So, there is just a sneak peek at what everyone had to go through to make what appears to be one of the most influential tales in sci-fi. The movie doesn't come out until this Friday, so I can't tell you if it's worth seeing or not. Is there a possibility that Disney will screw it up? Sure, but early reviews for the movie are pretty good, so there's a good chance that we'll see more John Carter movies.

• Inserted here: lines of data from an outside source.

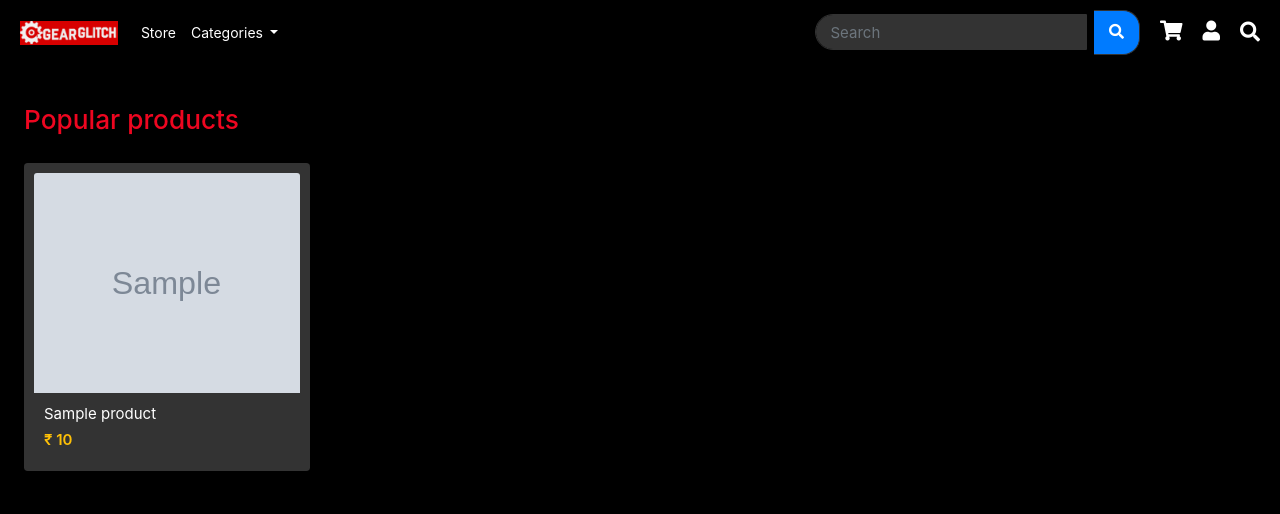
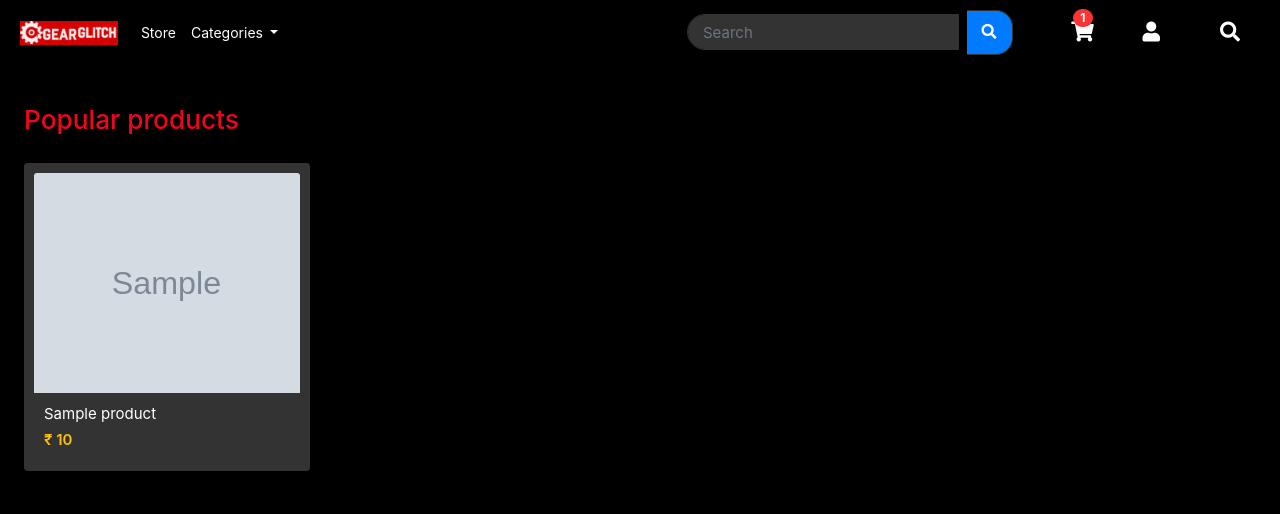
Before and after one commit to tejatan/DjangoShop, a Django app: template WhispyWhite/templates/home.html in a window 1280 px wide. Shown: the top 514 px of the page. Run offline with Django 5.2, Linux system fonts and the light colour scheme; the template is opened without the code that fills it: most values are stand-ins (such as "Sample title", 1, 10 or a date in 2020); grey boxes marked "Sample" are stand-in pictures; some libraries are stand-ins or nearby versions; some web fonts are replaced.

Commit message:
Cart and base updated

```diff
--- a/WhispyWhite/WhispyWhite/settings.py
+++ b/WhispyWhite/WhispyWhite/settings.py
@@ -72,6 +72,7 @@ TEMPLATES = [
                 "django.contrib.messages.context_processors.messages",
                 "category.context_processors.menu_links",
                 "preferences.context_processors.user_preferences",
+                "carts.context_processors.counter",
             ],
         },
     },
--- a/WhispyWhite/templates/base.html
+++ b/WhispyWhite/templates/base.html
@@ -68,11 +68,23 @@
             display: flex;
             align-items: center;
         }
-        .navbar-icons i {
+        .navbar-icons a, .navbar-icons i {
             color: #fff; /* Light text color */
             font-size: 20px;
             margin-left: 20px;
             cursor: pointer;
+            margin-right: 20px; /* Add right margin for spacing */
+        }
+        .fa-stack {
+            width: 2em;
+            height: 2em;
+            line-height: 2em;
+        }
+        .fa-stack-1x, .fa-stack-2x {
+            position: absolute;
+            left: 0;
+            width: 100%;
+            text-align: center;
         }
         .main-content {
             padding: 10px;
@@ -185,7 +197,13 @@
                 <button class="btn my-2 my-sm-0" type="submit"><i class="fa fa-search"></i></button>
             </form>
             <div class="navbar-icons">
-                <a href="/cart"><i class="fa fa-shopping-cart"></i></a>
+                <a href="/cart" class="widget-header pl-3 ml-3">
+                    <span class="fa-stack">
+                        <i class="fa fa-circle fa-stack-2x" style="color: black;"></i>
+                        <i class="fa fa-shopping-cart fa-stack-1x fa-inverse"></i>
+                    </span>
+                    <span class="badge badge-pill badge-danger notify">{{ cart_count }}</span>
+                </a>
                 <a href="/account.html"><i class="fa fa-user"></i></a>
                 <i class="fa fa-search" onclick="toggleSearch()"></i>
             </div>
```
Also changed, not shown: WhispyWhite/db.sqlite3.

Next topic, The Hunger Games. If you've read the books, then you know that this movie is a huge deal. It's not just with teenage girls either, as I've heard from plenty of males and females of all ages that they can't wait to see the movie. How do I feel about the movie? Well, I'm hopeful. Like every fanboy/fangirl, I want to see a visual representation of what I pictured in my head while reading the book. Guess what though, there never is a really perfect representation. It's because we all picture Peeta looking a different way, or Katniss a little younger. Something will disappoint us fans of the book, I can guarantee it. So, just get over it and enjoy the movie. People haven't liked the casting of the characters. I think they're fine. Let's see how they do before we assume that they are all terrible and cannot fulfill our dreams of a perfect Hunger Games movie.

Here are a few small SPOILERS that I have dug up: Madge will not be in the film. People have already noticed that Prim is the one who gives Katniss the pin in the preview instead of Madge. People are pissed about this. Why? Who cares about Madge? She literally does nothing the whole series except that. Remember the Avox girl? She's gone too. It was interesting in the book, but I can see why they cut it for the movie. We will not see a lot of Cinna's prep team. Sure, we'll meet them and all, but they won't be shown as much as they were in the book. END SPOILERS! Now, I'm sure that some people are going to put up a fuss about those things, but seriously, how do you expect the filmmakers to include everything? Movies would be so much longer. Three hour movies don't appeal to the larger audience, only to die-hard fans. LOTR is an exception to that. What is the one thing I am worried about? The violence, and how they will portray it. The Hunger Games series is extremely violent. People die a lot in the books, and mostly in gruesome ways. Now, this movie is rated PG-13, so the violence has been turned down a little I'm assuming. That, or they'll pull a Dark Knight and not show most of the gruesome stuff. Both ways could lose audience for the film so let's see what they do. Either way, I'm extremely excited for this film.

A few quick hits:

  • A new show that I find intriguing: Awake. Dad gets into accident with wife and kid. In one reality, the wife survived, in another, the son survived. So, every time this guy goes to sleep, he wakes up in the other reality. Oh, he's also a cop, and uses both realities to help him solve crimes with the help of his two partners. I just watched the first episode today and I really enjoyed it. I'll continue to watch it, unlike Alcatraz, and hope that it's not a one note show, like Alcatraz.
  • Community and Bob's Burgers are coming back this week! I was a little afraid they both got cancelled. I need some more Troy and Abed in my life.
  • Hope you liked the Oscars this year. Saw The Artist winning Best Picture from a mile away (great film btw) but Meryl Streep winning Best Actress threw me off. It also ruined the contest I was in to win free movie passes for a year. STRE-E-E-E-EP! Note to the Academy: More hosts like Billy Crystal, less like Hathaway and Franco. Sincerely, Everyone.